Bayesian analysis is a filter that calculates the probability of a message being spam based on the history of its contents. Unlike simple content-based filters, Bayesian spam filtering learns from
spam and from good mail, resulting in a very robust, adapting and efficient anti-spam approach that, best of all, returns hardly
any false positives.
Bayesian analysis is an adaptive filter - meaning it learns and makes itself better as it encounters more emails. When you first
install Xeams, the Bayesian filter runs in learning mode. This is because it does not have enough data to decide if an email is
junk or good. In learning mode this filter relies on other filters to assign a score to the message and updates its database.
The Bayesian filter manages two databases:
History of spam word count
History of good word count
These databases are stored in the config folder in Xeams and the file names are SpamWords_001.dat and HamWords_001.dat
respectively. These are plain text files with two columns: Word count and the actual word.
To avoid extensive memory usage, the Bayesian filter stops learning once it reaches a certain word

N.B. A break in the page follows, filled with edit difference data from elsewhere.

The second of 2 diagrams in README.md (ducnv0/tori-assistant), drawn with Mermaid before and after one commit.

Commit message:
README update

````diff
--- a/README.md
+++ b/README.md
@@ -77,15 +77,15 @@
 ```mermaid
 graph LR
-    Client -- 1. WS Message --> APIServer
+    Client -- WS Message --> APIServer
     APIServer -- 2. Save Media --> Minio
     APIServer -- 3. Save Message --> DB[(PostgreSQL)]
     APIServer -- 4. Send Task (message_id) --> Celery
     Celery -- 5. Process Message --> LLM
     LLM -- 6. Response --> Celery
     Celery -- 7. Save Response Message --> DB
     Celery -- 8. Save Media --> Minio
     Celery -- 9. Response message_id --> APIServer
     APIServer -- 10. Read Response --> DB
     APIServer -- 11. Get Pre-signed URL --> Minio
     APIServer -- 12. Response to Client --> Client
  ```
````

count, called as Graduation. After reaching graduation point, the filter only learns when a user specifically marks a message good
Bayesian scoring works in both direction - meaning if the filter determines an email to be junk, a

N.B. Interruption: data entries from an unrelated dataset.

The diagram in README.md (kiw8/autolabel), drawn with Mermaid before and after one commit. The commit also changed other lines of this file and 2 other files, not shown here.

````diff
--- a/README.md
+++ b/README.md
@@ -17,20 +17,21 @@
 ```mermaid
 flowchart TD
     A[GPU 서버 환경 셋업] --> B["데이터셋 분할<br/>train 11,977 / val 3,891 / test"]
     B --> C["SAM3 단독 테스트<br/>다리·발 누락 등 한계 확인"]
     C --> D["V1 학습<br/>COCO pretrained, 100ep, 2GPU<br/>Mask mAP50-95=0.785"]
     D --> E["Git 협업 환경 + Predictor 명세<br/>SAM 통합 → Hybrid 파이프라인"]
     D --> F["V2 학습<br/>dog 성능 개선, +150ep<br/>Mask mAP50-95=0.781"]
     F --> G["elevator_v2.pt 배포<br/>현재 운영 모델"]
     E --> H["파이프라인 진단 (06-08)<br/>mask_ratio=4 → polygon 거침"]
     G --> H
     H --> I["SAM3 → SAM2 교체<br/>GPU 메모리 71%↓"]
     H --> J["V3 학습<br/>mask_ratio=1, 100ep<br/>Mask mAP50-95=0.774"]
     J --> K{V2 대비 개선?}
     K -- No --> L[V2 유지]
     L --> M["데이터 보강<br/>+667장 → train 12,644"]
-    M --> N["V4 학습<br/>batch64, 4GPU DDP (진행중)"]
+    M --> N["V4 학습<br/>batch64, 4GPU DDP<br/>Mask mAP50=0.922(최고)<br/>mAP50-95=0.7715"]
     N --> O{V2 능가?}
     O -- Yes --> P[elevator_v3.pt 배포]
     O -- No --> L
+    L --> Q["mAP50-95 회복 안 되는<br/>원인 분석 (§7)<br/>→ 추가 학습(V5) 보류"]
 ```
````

positive score is assigned. A negative score is assigned if it is considered good.
Improving Bayesian Filter
When a message gets incorrectly tagged as good or junk, you should mark it appropriately in
the message repository. Marking a message updates the Bayesian database.
We recommend that you run the message through the Spam Simulator to verify if Bayesian analysis
will benefit from learning. There is no point is making the Bayesian filter learn from a message if it already is determining
the email's category correctly.